▸ **Task statement**
Because only the text is wanted, repeat the records below exactly and omit the pictures.

▸ **Data for analysis**
>>>
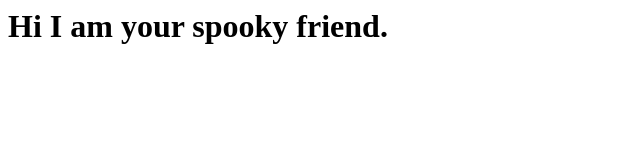
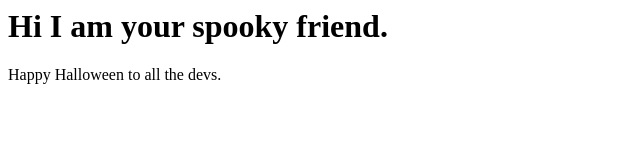
Before and after one commit to MohitAggrawal/mySite, a plain HTML site: page index.html in a window 1280 px wide. Shown: the whole page, without its empty margins (0-640 px from the left). Drawn offline with Linux system fonts and the light colour scheme.

Commit message:
Update index.html

```diff
--- a/index.html
+++ b/index.html
@@ -1,5 +1,6 @@
 <html>
   <body>
     <h1>Hi I am your spooky friend.</h1>
+    <p>Happy Halloween to all the devs.</p>
   </body>
 </html>
```
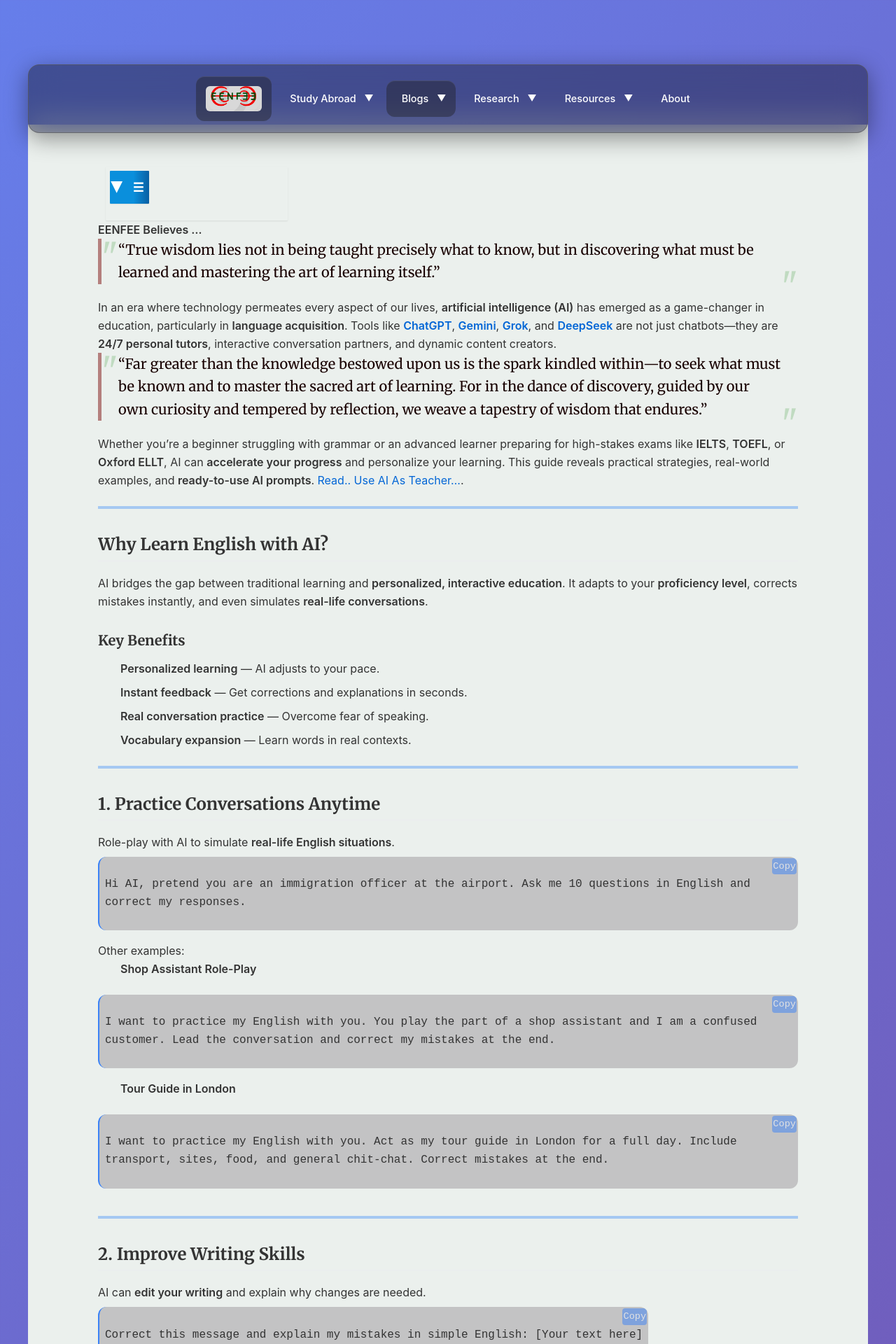
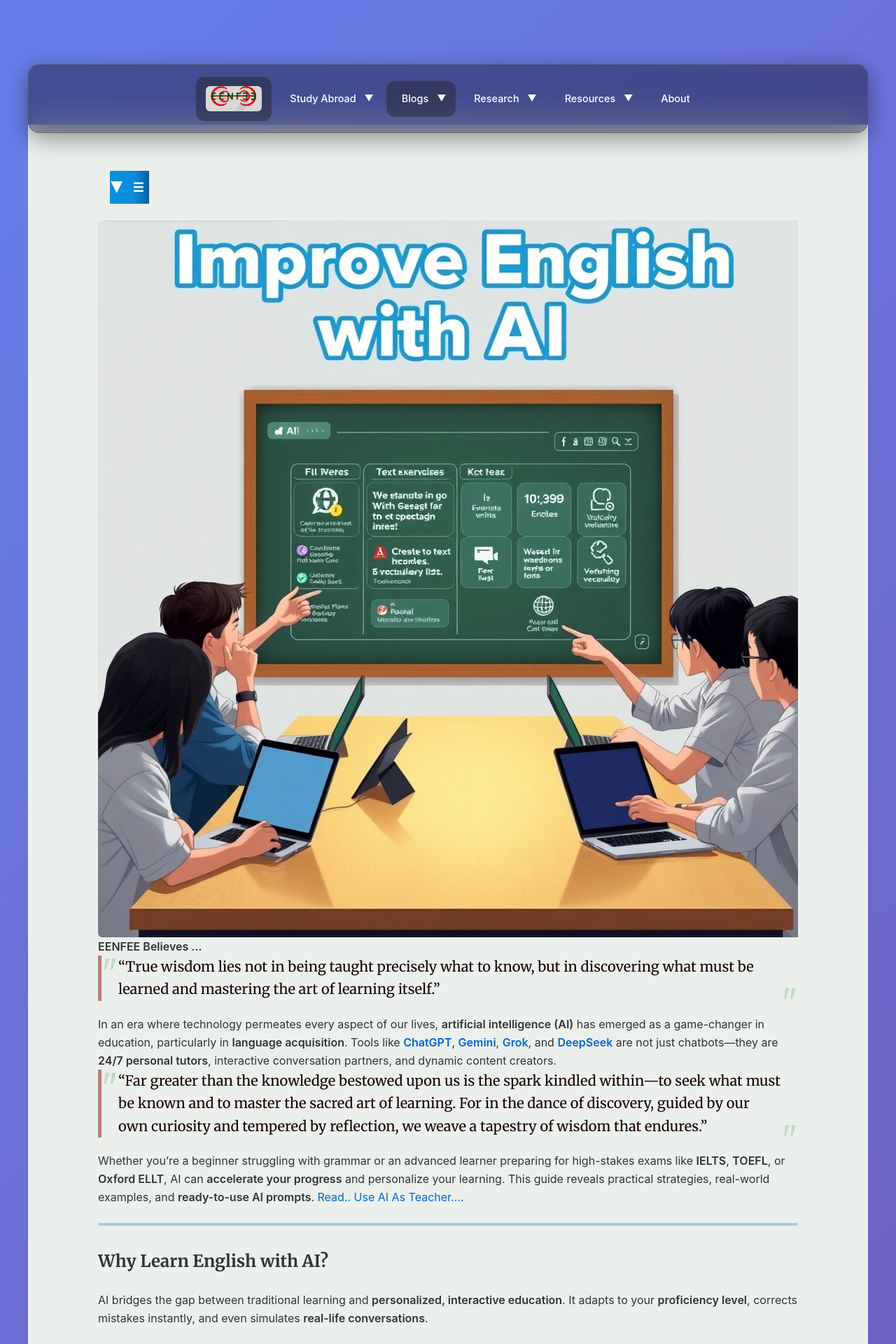
Before and after one commit to eenfee/eenfee.github.io, a Jekyll site: the page built from _blogs/life-skills/_language-improvement/2025-08-11-improve-english-with-AI.md, in a window 1280 px wide. Shown: the top 1920 px of the page at 70% size. Built offline with Jekyll 4.4.1, drawn with Linux system fonts in a browser that asks for light colours; nearby versions of some CDN libraries; some web fonts are replaced.

Commit message:
update on previous

```diff
--- a/_blogs/life-skills/_language-improvement/2025-08-11-improve-english-with-AI.md
+++ b/_blogs/life-skills/_language-improvement/2025-08-11-improve-english-with-AI.md
@@ -8,8 +8,12 @@ toc: true
 category: life-skills
 tag: [abroad-study-english, english-improvement, use-case-of-AI, English learning, AI tools, ChatGPT, IELTS, TOEFL, Gemini AI, Grok AI, DeepSeek]
 keywords: "learn English with AI, ChatGPT English learning, AI for IELTS, AI language learning, Gemini AI English, Grok AI, DeepSeek English, AI prompts for English"
+image: \assets\images\blogs\life-skills\improve_english_with_AI.png
 ---
 
+<p align="center">
+  <img src="\assets\images\blogs\life-skills\improve_english_with_AI.png" alt="Improve english with AI" style="max-width:150%;">
+</p>
 
 **EENFEE Believes ...**
 
```
Also changed, not shown: _blogs/life-skills/_language-improvement/2025-08-11-prompts-for-english-proficiency-test-preparation.md (+4 -0 lines), assets/images/blogs/life-skills/improve_english_with_AI.png (added), 1 other file.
<<<
▸ **Written solution**
Before and after one commit to MohitAggrawal/mySite, a plain HTML site: page index.html in a window 1280 px wide. Shown: the whole page, without its empty margins (0-640 px from the left). Drawn offline with Linux system fonts and the light colour scheme.

Commit message:
Update index.html

```diff
--- a/index.html
+++ b/index.html
@@ -1,5 +1,6 @@
 <html>
   <body>
     <h1>Hi I am your spooky friend.</h1>
+    <p>Happy Halloween to all the devs.</p>
   </body>
 </html>
```
Before and after one commit to eenfee/eenfee.github.io, a Jekyll site: the page built from _blogs/life-skills/_language-improvement/2025-08-11-improve-english-with-AI.md, in a window 1280 px wide. Shown: the top 1920 px of the page at 70% size. Built offline with Jekyll 4.4.1, drawn with Linux system fonts in a browser that asks for light colours; nearby versions of some CDN libraries; some web fonts are replaced.

Commit message:
update on previous

```diff
--- a/_blogs/life-skills/_language-improvement/2025-08-11-improve-english-with-AI.md
+++ b/_blogs/life-skills/_language-improvement/2025-08-11-improve-english-with-AI.md
@@ -8,8 +8,12 @@ toc: true
 category: life-skills
 tag: [abroad-study-english, english-improvement, use-case-of-AI, English learning, AI tools, ChatGPT, IELTS, TOEFL, Gemini AI, Grok AI, DeepSeek]
 keywords: "learn English with AI, ChatGPT English learning, AI for IELTS, AI language learning, Gemini AI English, Grok AI, DeepSeek English, AI prompts for English"
+image: \assets\images\blogs\life-skills\improve_english_with_AI.png
 ---
 
+<p align="center">
+  <img src="\assets\images\blogs\life-skills\improve_english_with_AI.png" alt="Improve english with AI" style="max-width:150%;">
+</p>
 
 **EENFEE Believes ...**
 
```
Also changed, not shown: _blogs/life-skills/_language-improvement/2025-08-11-prompts-for-english-proficiency-test-preparation.md (+4 -0 lines), assets/images/blogs/life-skills/improve_english_with_AI.png (added), 1 other file.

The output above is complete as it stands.